PR: That is an interesting question. I think we can’t really say it ever went that far away from each other. Again, as mentioned before it is not a new phenomenon, it is just we have a tendency to forget a lot of examples. Just to kind of bring in something which I just recently worked on with another colleague: Labour Live. So a few weeks ago [the British Labour Party] organised a big Labour festival, we had Jeremy Corbyn coming to this thing and talking about how politics and music have to be together and we have organised this big thing and next year it is going to be bigger and so on. And then I started thinking and went, ‘Hang on a minute, there are examples of similar initiatives from years before and they were actually much more popular’. So I wouldn’t say there will be a trend of renewing the relationship or going kind of totally apart but there definitely will be because of the media interest which is growing, there will be a bit more about the topic which is going to make my research more interesting. So it is not really going to change it is just going to be a bit more visible.
SS: Is there anything else you would like to add or that we might have missed?
PR: Something very interesting which comes up with this intersection of music and politics are these things called micro-events.
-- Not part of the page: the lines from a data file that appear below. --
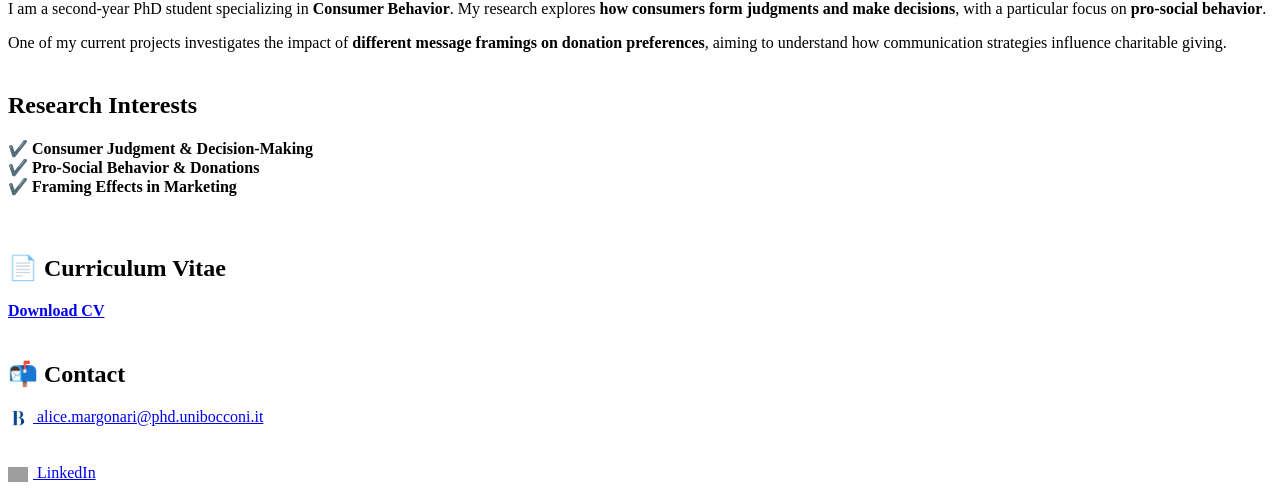
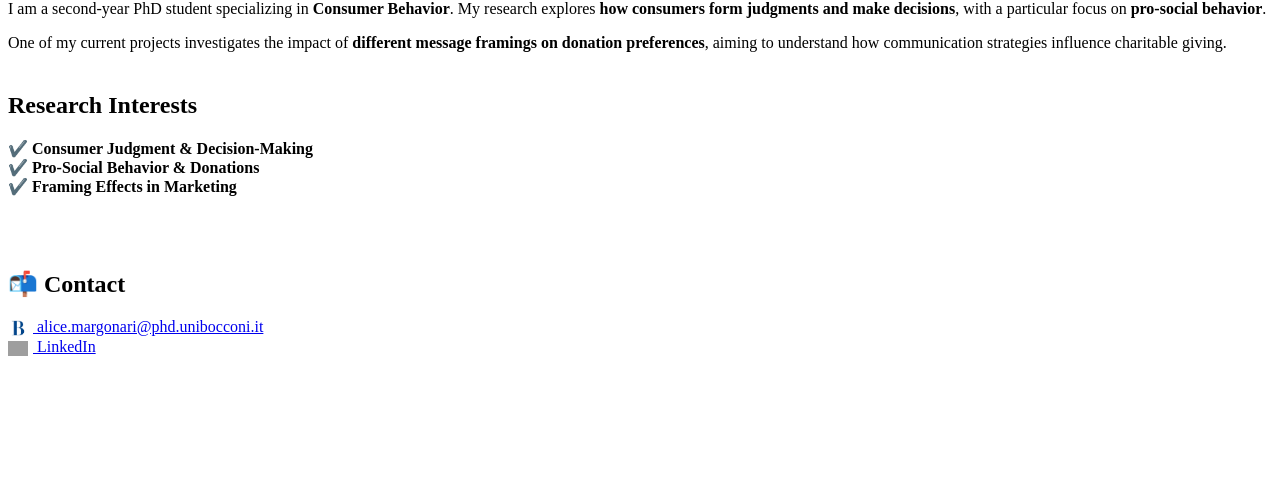
Before and after one commit to AliceMargonari/alicemargonari.github.io, a Jekyll site: the page built from index.md, in a window 1280 px wide. Shown: the part 452-950 px from the top of the page. Built offline with Jekyll 4.4.1, drawn with Linux system fonts in a browser that asks for light colours; after the commit the page ends 900 px from its top, so only the background shows below that; grey boxes are pictures that could not be loaded.

Commit message:
Update index.md

```diff
--- a/index.md
+++ b/index.md
@@ -37,9 +37,7 @@ One of my current projects investigates the impact of **different message framin
 ✔️ **Consumer Judgment & Decision-Making**
 ✔️ **Pro-Social Behavior & Donations**
 ✔️ **Framing Effects in Marketing**
-&nbsp;
-## 📄 Curriculum Vitae
-**[Download CV](cv.pdf)**
+
 &nbsp;
 ## **📬 Contact**
 <a href="mailto:alice.margonari@phd.unibocconi.it">
@@ -49,7 +47,6 @@ One of my current projects investigates the impact of **different message framin
          style="vertical-align: middle; margin-right: 5px;">
     alice.margonari@phd.unibocconi.it
 </a>
-<br>
 <a href="https://www.linkedin.com/in/alice-margonari/" target="_blank">
     <img src="https://upload.wikimedia.org/wikipedia/commons/c/ca/LinkedIn_logo_initials.png"
          alt="LinkedIn"
```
So these are gigs of like maximum 400 people, small communities in the cities, and they are actually all very dependent on the interaction in those communities. So kind of creating a political awareness within those communities actually has more lasting effect than the bigger concerts. Because with the concerts you go, it is fun, you listen and you get aware of the issue. But if you get engaged within the smaller communities you get much more engaged and you get to voting because your friend told you to go voting, or he/she is going to vote. So actually, the big potential with music and politics is those small events and if politicians can tap into particular communities of this kind it is going to be much more effective.
This interview was originally aired on the Scholars’ Circle. To access our archive of episodes and download this interview click here.
The Scholars’ Circle is our radio show that is broadcast weekly in ten US cities and available via podcast and/or transcript on our website. It brings together scholars’ from across various disciplines to discuss current issues in their chosen fields and various research that is taking place. For more click here.